April 1, 1985

NEW YORK (AP) _ A 16-year-old boy was among more than a dozen players who tied for the lead of the New York International Chess Tournament after the second round.

Alexander Fishbein, a high school senior from the New York City borough of Queens, scored his second upset in two days on Sunday by defeating the world’s highest-ranked woman player, 15-year-old Zsuzsa Polgar of Hungary.

Fishbein, a chessmaster, is the only player in the tie who does not yet have an international ranking. In Saturday’s first round he defeated Grandmaster Robert Byrne, chess columnist for The New York Times.

They are among 136 players representing 15 countries vying for the $18,000 first prize and overall $50,000 purse in the event. Nineteen grandmasters and 30 international masters are among the contestants.

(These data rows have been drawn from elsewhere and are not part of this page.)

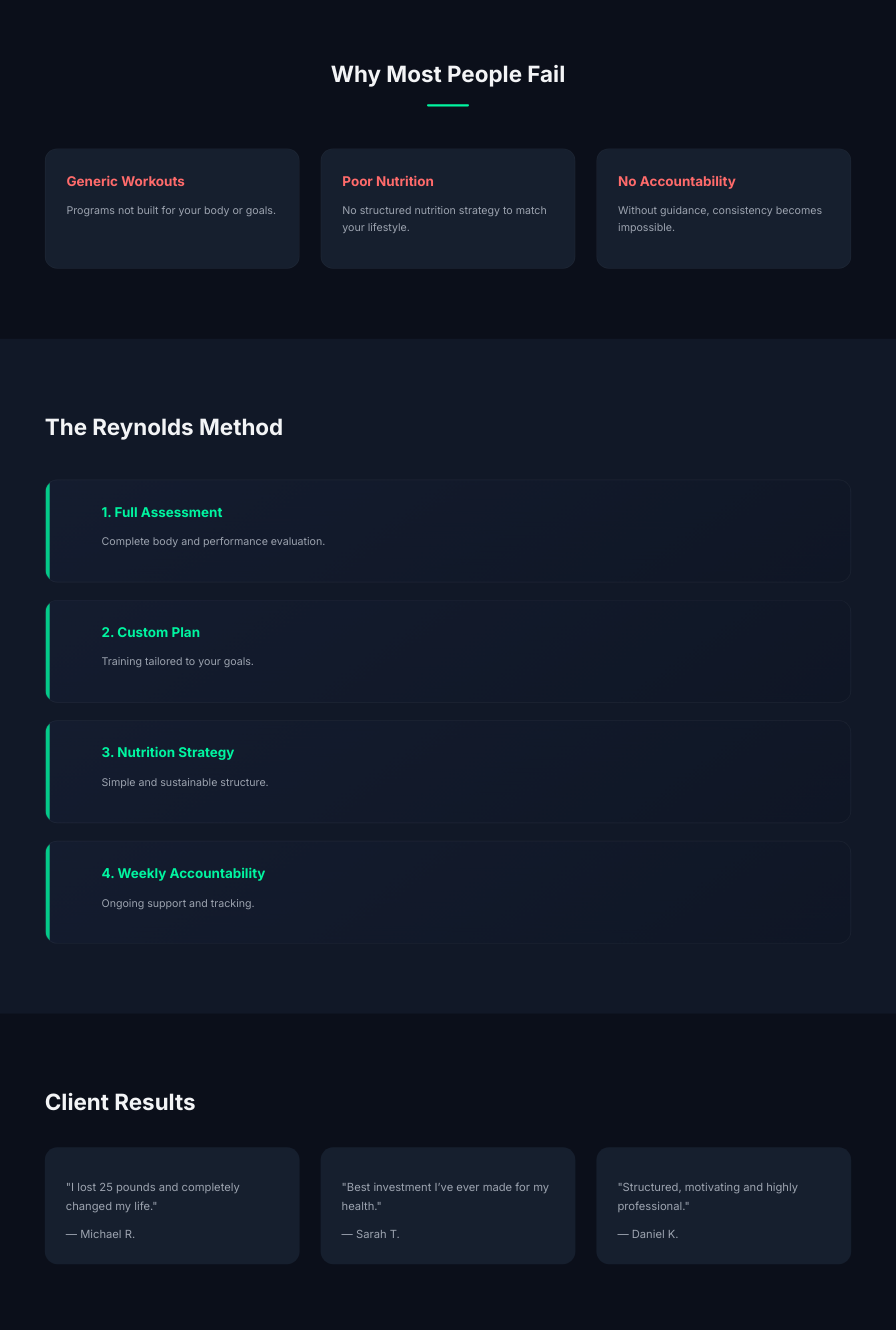
Repository: davidfsillva/Landing-page-pro
Page: index.html
An editor plug-in stored every save of this project. The page is shown before and after a run of saves, followed by the edit.
The browser window is 1280 px wide. The pictures show the part of the page from y = 740 to 2640 px (the page is 3174 px tall), at 70% of full size.

Above is the page before, as saved 2026-02-25 19:16:08.

After the next 2 saves:
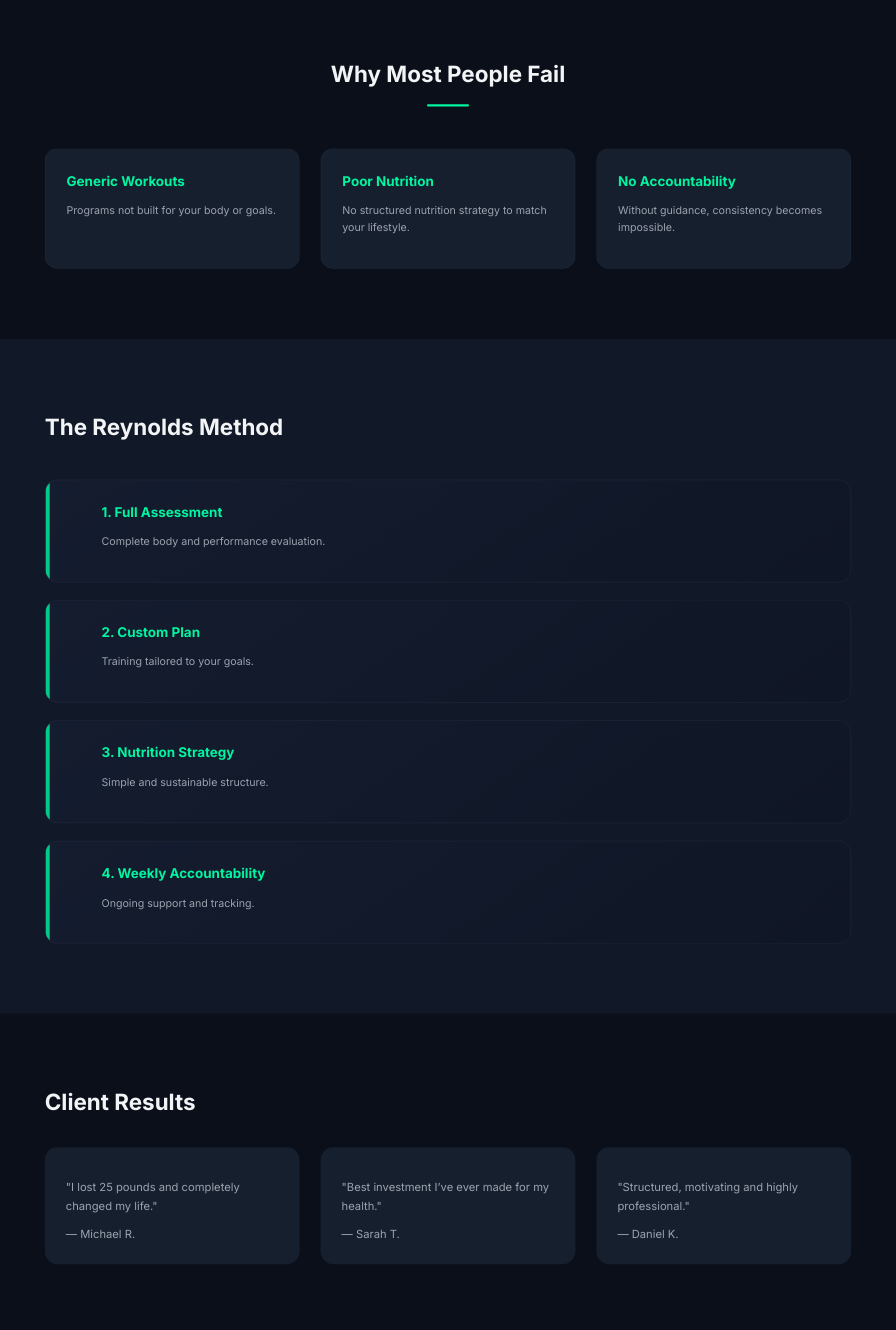
The 2 saves are shown as one change because they came seconds apart.
The last was saved 15 s later.
--- a/style.css
+++ b/style.css
@@ -217,7 +217,7 @@ p {
 }
 
 .card h3 {
-    color: #ff6b6b;
+    color: var(--accent);
     font-size: 1.2rem;
     margin-bottom: 15px;
 }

Also in first place, with 2 points, are Grandmasters Ljubomir Ljubojevic of Yugoslavia; U.S. champion Lev Alburt of Manhattan; Andras Adorjan of Hungary; Sergey Kudrin of Stamford, Conn.; and Andy Soltis of Manhattan.

International masters tied for the lead include Nick deFirmian of Oakland, Calif.; Eugene Meyer of Woodstock, N.Y., Joel Benjamin of Brooklyn; Victor Frias of Chile; Vincent McCambridge of Los Angeles; Harry Schussler of Sweden; and Milan Ilijc of Yugoslavia. Paul Whitehead of San Francisco, who does not yet hold the international master title, also has two points.

The leaders may be joined by as many as three more players if there is a definitive result in adjourned games that were to be completed before today’s third round.

Players earn one point for each win, one-half point for each draw and no points for a loss. Each round, players with the same number of points are paired against each other. The player with the most points at the end of the nine-round event wins. The tournament continues each day through April 7.

Miss Polgar, who has drawn a lot of spectator attention during her first visit to the United States, lost her first game of the event to Fishbein after 41 moves.

″She resigned when she saw she would be checkmated in two moves,″ Fishbein said. ″Polgar had a better position out of the opening but made several slight errors. It was a very complicated game.″